## WHAT IS EXPECTED
Copy out the data below as written; omit any images.

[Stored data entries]
···

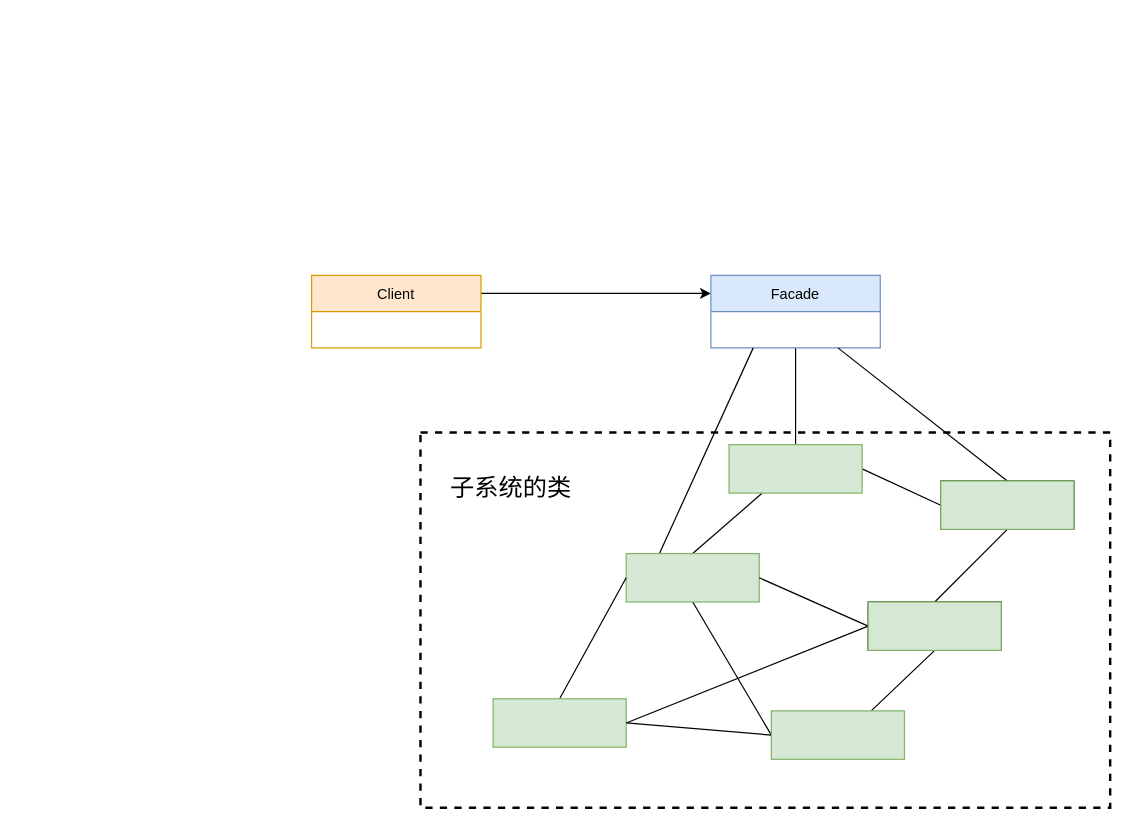
The draw.io diagram 图表文件/设计模式/外观模式.drawio in Syske/person-learning-note, before the edit. Source tidied: cells renumbered, new cells numbered last; positions are measured from the earlier drawing's top-left corner, leaving out a move shared by most shapes. Both pictures are drawn from the tidied source at 121%, with x=0, y=0 at pixel (311, 275).
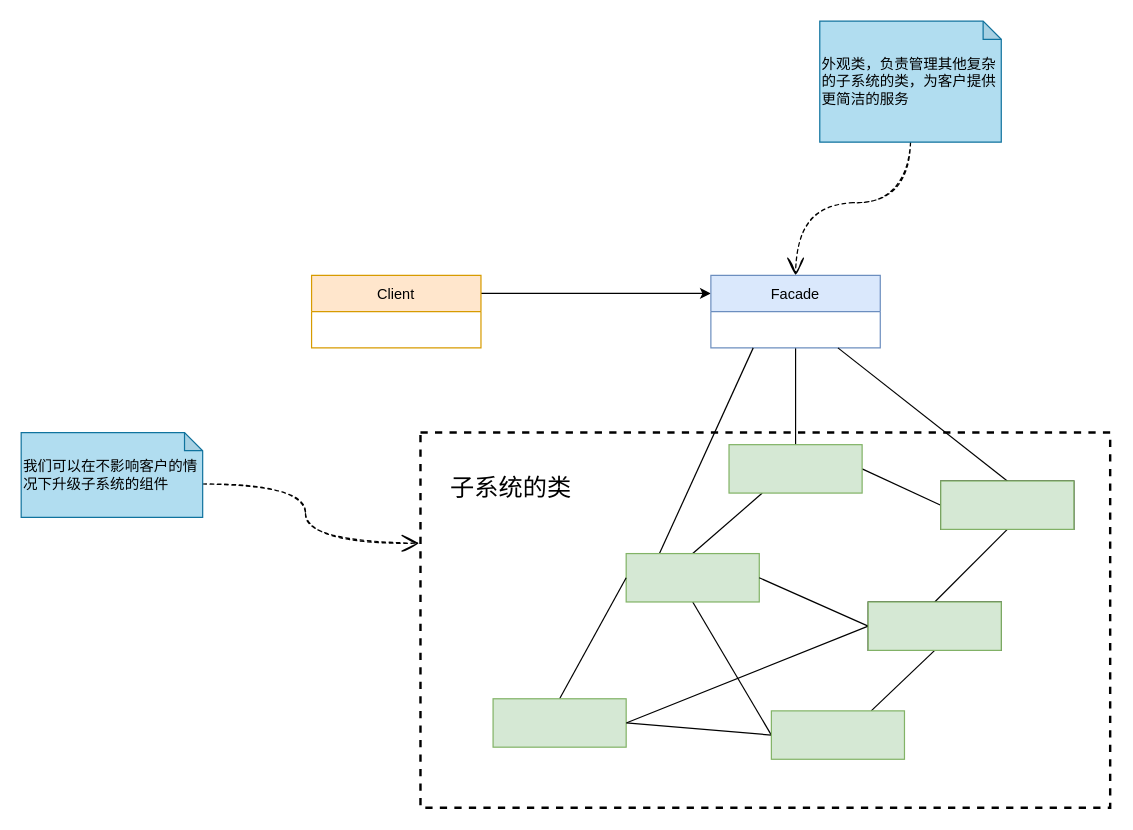
Above is the later version.

Unchanged cells that the change refers to:
```xml
<mxCell id="2" style="rounded=0;whiteSpace=wrap;html=1;fillColor=none;dashed=1;strokeWidth=2;" parent="1" vertex="1">
  <mxGeometry x="90" y="130" width="570" height="310" as="geometry" />
</mxCell>
<mxCell id="6" value="Facade" style="swimlane;fontStyle=0;horizontal=1;startSize=30;fillColor=#dae8fc;strokeColor=#6c8ebf;" parent="1" vertex="1">
  <mxGeometry x="330" width="140" height="60" as="geometry" />
</mxCell>
```

Change to the diagram source:
```diff
@@
+    <mxCell id="27" style="edgeStyle=orthogonalEdgeStyle;rounded=0;jettySize=auto;html=1;exitX=0.5;exitY=1;exitDx=0;exitDy=0;exitPerimeter=0;entryX=0.5;entryY=0;entryDx=0;entryDy=0;elbow=vertical;curved=1;sketch=1;dashed=1;endSize=12;endArrow=open;endFill=0;" parent="1" edge="1" source="28" target="6">
+      <mxGeometry relative="1" as="geometry" />
+    </mxCell>
+    <mxCell id="28" value="外观类，负责管理其他复杂的子系统的类，为客户提供更简洁的服务" style="shape=note;whiteSpace=wrap;html=1;backgroundOutline=1;darkOpacity=0.05;size=15;fillColor=#b1ddf0;strokeColor=#10739e;align=left;verticalAlign=middle;" parent="1" vertex="1">
+      <mxGeometry x="420" y="-210" width="150" height="100" as="geometry" />
+    </mxCell>
+    <mxCell id="29" style="edgeStyle=orthogonalEdgeStyle;curved=1;rounded=0;sketch=1;jettySize=auto;html=1;exitX=0;exitY=0;exitDx=150;exitDy=42.5;exitPerimeter=0;entryX=-0.002;entryY=0.295;entryDx=0;entryDy=0;entryPerimeter=0;dashed=1;endArrow=open;endFill=0;endSize=12;" parent="1" edge="1" source="30" target="2">
+      <mxGeometry relative="1" as="geometry" />
+    </mxCell>
+    <mxCell id="30" value="我们可以在不影响客户的情况下升级子系统的组件" style="shape=note;whiteSpace=wrap;html=1;backgroundOutline=1;darkOpacity=0.05;size=15;fillColor=#b1ddf0;strokeColor=#10739e;align=left;verticalAlign=middle;" parent="1" vertex="1">
+      <mxGeometry x="-240" y="130" width="150" height="70" as="geometry" />
+    </mxCell>
```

···

## EXERCISE RESULT
The draw.io diagram 图表文件/设计模式/外观模式.drawio in Syske/person-learning-note, before the edit. Source tidied: cells renumbered, new cells numbered last; positions are measured from the earlier drawing's top-left corner, leaving out a move shared by most shapes. Both pictures are drawn from the tidied source at 121%, with x=0, y=0 at pixel (311, 275).
Above is the later version.

Unchanged cells that the change refers to:
```xml
<mxCell id="2" style="rounded=0;whiteSpace=wrap;html=1;fillColor=none;dashed=1;strokeWidth=2;" parent="1" vertex="1">
  <mxGeometry x="90" y="130" width="570" height="310" as="geometry" />
</mxCell>
<mxCell id="6" value="Facade" style="swimlane;fontStyle=0;horizontal=1;startSize=30;fillColor=#dae8fc;strokeColor=#6c8ebf;" parent="1" vertex="1">
  <mxGeometry x="330" width="140" height="60" as="geometry" />
</mxCell>
```

Change to the diagram source:
```diff
@@
+    <mxCell id="27" style="edgeStyle=orthogonalEdgeStyle;rounded=0;jettySize=auto;html=1;exitX=0.5;exitY=1;exitDx=0;exitDy=0;exitPerimeter=0;entryX=0.5;entryY=0;entryDx=0;entryDy=0;elbow=vertical;curved=1;sketch=1;dashed=1;endSize=12;endArrow=open;endFill=0;" parent="1" edge="1" source="28" target="6">
+      <mxGeometry relative="1" as="geometry" />
+    </mxCell>
+    <mxCell id="28" value="外观类，负责管理其他复杂的子系统的类，为客户提供更简洁的服务" style="shape=note;whiteSpace=wrap;html=1;backgroundOutline=1;darkOpacity=0.05;size=15;fillColor=#b1ddf0;strokeColor=#10739e;align=left;verticalAlign=middle;" parent="1" vertex="1">
+      <mxGeometry x="420" y="-210" width="150" height="100" as="geometry" />
+    </mxCell>
+    <mxCell id="29" style="edgeStyle=orthogonalEdgeStyle;curved=1;rounded=0;sketch=1;jettySize=auto;html=1;exitX=0;exitY=0;exitDx=150;exitDy=42.5;exitPerimeter=0;entryX=-0.002;entryY=0.295;entryDx=0;entryDy=0;entryPerimeter=0;dashed=1;endArrow=open;endFill=0;endSize=12;" parent="1" edge="1" source="30" target="2">
+      <mxGeometry relative="1" as="geometry" />
+    </mxCell>
+    <mxCell id="30" value="我们可以在不影响客户的情况下升级子系统的组件" style="shape=note;whiteSpace=wrap;html=1;backgroundOutline=1;darkOpacity=0.05;size=15;fillColor=#b1ddf0;strokeColor=#10739e;align=left;verticalAlign=middle;" parent="1" vertex="1">
+      <mxGeometry x="-240" y="130" width="150" height="70" as="geometry" />
+    </mxCell>
```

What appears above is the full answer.